Recent draft guidance from the FDA suggests that the agency is willing to consider a reinterpretation of “strength.” However, Boehringer Ingelheim said that bringing the issue to prominence through its citizen petition helps to provide impetus for a change. “We are hopeful that by working closely with industry peers, payors, health care providers, and patient advocates, and engaging in a transparent and public discussion of the issues we have raised, the FDA will take a positive action on our petition.”
In making its case for a reinterpretation of “strength,” Boehringer Ingelheim maintains that dropping the concentration emphasis would be more in line with the nurturing environment for biosimilars that Congress intended when it created the BPCIA, which incorporates the biosimilar approval pathway.
Asked whether the scientific decision of how “strength” should be defined should be left up to the FDA, not Congress, the company responded, “Boehringer Ingelheim believes that [the] FDA should be able to assess the clinical effects of concentration differences, if any, via the usual analytical and clinical studies required to demonstrate biosimilarity and interchangeability.

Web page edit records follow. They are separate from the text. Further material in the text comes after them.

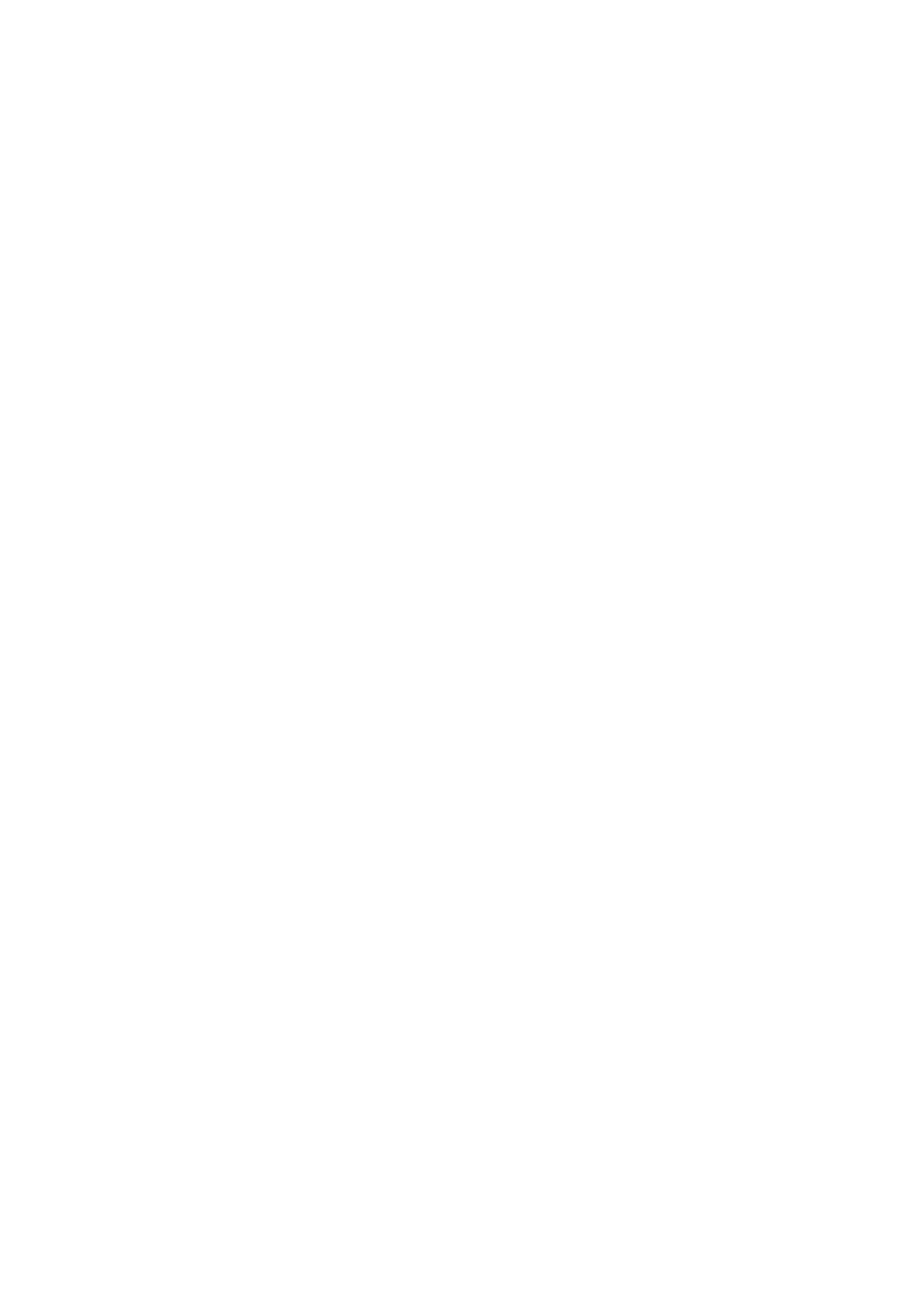
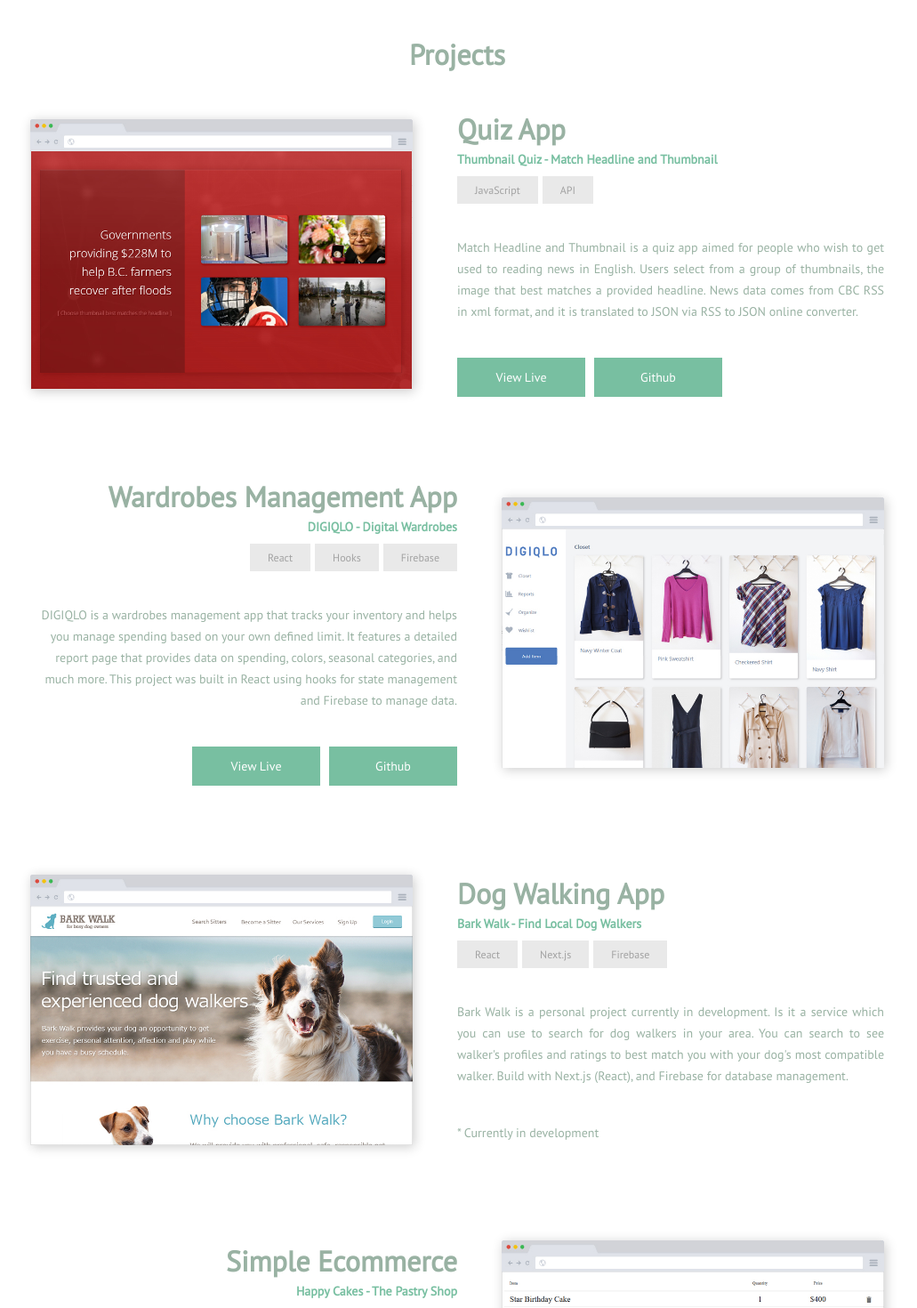
Before and after one commit to suefrontend/portfolio-react, a React (Create React App) app: page / in a window 1280 px wide. Shown: the part 1320-2790 px from the top of the page at 89% size, without its empty margins (126-1157 px from the left). Before the commit the page ends 1309 px from the top, so only its background shows below. Built offline with nearby package versions, Linux system fonts and the light colour scheme.

Commit message:
feat: Add code for Projects page

```diff
--- a/src/App.js
+++ b/src/App.js
@@ -1,12 +1,14 @@
 import './App.css';
-import HomePage from './views/Home/HomePage';
-import SkillsPage from './views/Skills/SkillsPage';
+import Home from './views/Home/HomePage';
+import Project from './views/Projects/ProjectsPage';
+import Skills from './views/Skills/SkillsPage';
 
 function App() {
   return (
     <div>
-      <HomePage />
-      <SkillsPage />
+      <Home />
+      <Skills />
+      <Project />
     </div>
   );
 }
--- a/src/views/Home/HomePage.js
+++ b/src/views/Home/HomePage.js
@@ -2,7 +2,7 @@ import React from 'react';
 import './styles.css';
 import cubes from '../../assets/images/top/hero.jpg'
 
-const HomePage = () => {
+const Home = () => {
   return (
     <div className="page">
     <div className="page-wrapper">
@@ -68,4 +68,4 @@ const HomePage = () => {
   )
 }
 
-export default HomePage;
+export default Home;
--- a/src/views/Projects/ProjectsPage.js
+++ b/src/views/Projects/ProjectsPage.js
@@ -0,0 +1,118 @@
+import React from 'react';
+import './styles.css';
+import project01 from '../../assets/images/projects/news-thumbnail.jpg';
+import project02 from '../../assets//images/projects/digiqlo.jpg';
+import project03 from '../../assets/images/projects/bark-walk.jpg';
+import project04 from '../../assets/images/projects/happy-cake.jpg';
+
+const Project = () => {
+  return (
+    <div class="page">
+    <div class="page-wrapper">
+      <div class="project">
+          <h2 class="page__title page__title-center">projects</h2>
+
+          <div class="project__item">
+            <div class="row">
+              <div class="col col-5">
+                <figure class="project__item__img-desktop">
+                  <a href="https://suefrontend.github.io/match-headline-and-thumbnail-vanilla-js" target="_blank">
+                    <img class="project__item__img" src={project01} alt="Match Headline and Thumbnail" />
+                  </a>
+                </figure>
+              </div>
+              <div class="col col-5">
+                <h3 class="project__title">Quiz App</h3>
+                <span class="project__subtitle">Thumbnail Quiz - Match Headline and Thumbnail</span>
+                <div class="project__label">
+                  <span class="project__label__item">JavaScript</span>
+                  <span class="project__label__item">API</span>
+                </div>
+                <p class="project__text">Match Headline and Thumbnail is a quiz app aimed for people who wish to get used to reading news in English. Users select from a group of thumbnails, the image that best matches a provided headline.
+                 News data comes from CBC RSS in xml format, and it is translated to JSON via RSS to JSON online converter.</p>
+                <div class="project__link">
+                  <a class="btn btn-green" href="https://suefrontend.github.io/match-headline-and-thumbnail-vanilla-js" target="_blank">view live</a>
+                  <a class="btn btn-green" href="https://github.com/suefrontend/match-headline-and-thumbnail-vanilla-js" target="_blank">github</a>
+                </div>
+              </div>
+            </div>
+          </div>
+
+            <div class="project__item">
+              <div class="row">
+                <div class="col col-5">
+                  <figure class="project__item__img-desktop">
+                    <img class="project__item__img" src={project02} alt="DIGIQLO" />
+                  </figure>
+                </div>
+                <div class="col col-5">
+                  <h3 class="project__title">wardrobes management app</h3>
+                  <span class="project__subtitle">DIGIQLO - Digital Wardrobes</span>
+                  <div class="project__label">
+                    <span class="project__label__item">React</span>
+                    <span class="project__label__item">Hooks</span>
+                    <span class="project__label__item">Firebase</span>
+                  </div>
+                  <p class="project__text">DIGIQLO is a wardrobes management app that tracks your inventory and helps you manage spending based on your own defined limit. It features a detailed report page
+                    that provides data on spending, colors, seasonal categories, and much more. This project was built in React using hooks for state management and Firebase to manage data.</p>
+                  <div class="project__link">
+                    <a class="btn btn-green" href="https://suefrontend.github.io/digiqlo/" target="_blank">view live</a>
+                    <a class="btn btn-green" href="https://github.com/suefrontend/digiqlo" target="_blank">github</a>
+                  </div>
+                </div>
+              </div>
+            </div>
+
+            <div class="project__item">
+              <div class="row">
+                <div class="col col-5">
+                  <figure class="project__item__img-desktop">
+                    <img class="project__item__img" src={project03} alt="Bark Walk" />
+                  </figure>
+                </div>
+                <div class="col col-5">
+                  <h3 class="project__title">dog walking app</h3>
+                  <span class="project__subtitle">Bark Walk - Find Local Dog Walkers</span>
+                  <div class="project__label">
+                    <span class="project__label__item">React</span>
+                    <span class="project__label__item">Next.js</span>
+                    <span class="project__label__item">Firebase</span>
+                  </div>
+                  <p class="project__text">Bark Walk is a personal project currently in development. Is it a service which you can use to search for dog walkers in your area. You can search to see walker's profiles and ratings to best match you with your dog's most compatible walker. Build with Next.js (React), and Firebase for database management.</p>
+                  <span class="attention">* Currently in development</span>
+                </div>
+              </div>
+            </div>
+
+            <div class="project__item">
+              <div class="row">
+                <div class="col col-5">
+                  <figure class="project__item__img-desktop">
+                    <img class="project__item__img" src={project04} alt="Happy Cakes" />
+                  </figure>
+                </div>
+                <div class="col col-5">
+                  <h3 class="project__title">Simple Ecommerce</h3>
+                  <span class="project__subtitle">Happy Cakes - The Pastry Shop</span>
+                  <div class="project__label">
+                    <span class="project__label__item">Vue</span>
+                    <span class="project__label__item">Vuex</span>
+                    <span class="project__label__item">Firebase</span>
+                  </div>
+                  <p class="project__text">Happy Cakes is a simple eCommerce website. Users click on the items to add them to a shopping list  that conveniently displays the product price and total of all items. Used Vuex for state management, and Firebase for data management.
+                  </p>
+                  <div class="project__link">
+                    <a class="btn btn-green" href="https://suefrontend.github.io/vue-pastry-shop/" target="_blank">view live</a>
+                    <a class="btn btn-green" href="https://github.com/suefrontend/vue-pastry-shop" target="_blank">github</a>
+                  </div>
+                </div>
+              </div>
+            </div>
+
+          </div>
+    </div>
+  </div>
+  )
+}
+
+export default Project;
--- a/src/views/Skills/SkillsPage.js
+++ b/src/views/Skills/SkillsPage.js
@@ -1,7 +1,7 @@
 import React from 'react';
 import './styles.css';
 
-const SkillsPage = () => {
+const Skills = () => {
   return (
     <div className="page page-gray">
       <div className="page-wrapper">
@@ -61,4 +61,4 @@ const SkillsPage = () => {
   )
 }
 
-export default SkillsPage;
+export default Skills;
```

“This approach would distinguish between products that, despite minor concentration differences, have no clinically meaningful differences from the reference product and/or may be substituted for the reference product without the intervention of the prescribing physician, and those that cannot. [The] FDA can adequately address the clinical effect of concentration differences through BPCIA mechanisms other than ‘strength.' [The] FDA’s interpretation of ‘strength’ is incorrect as a matter of law,” the company said.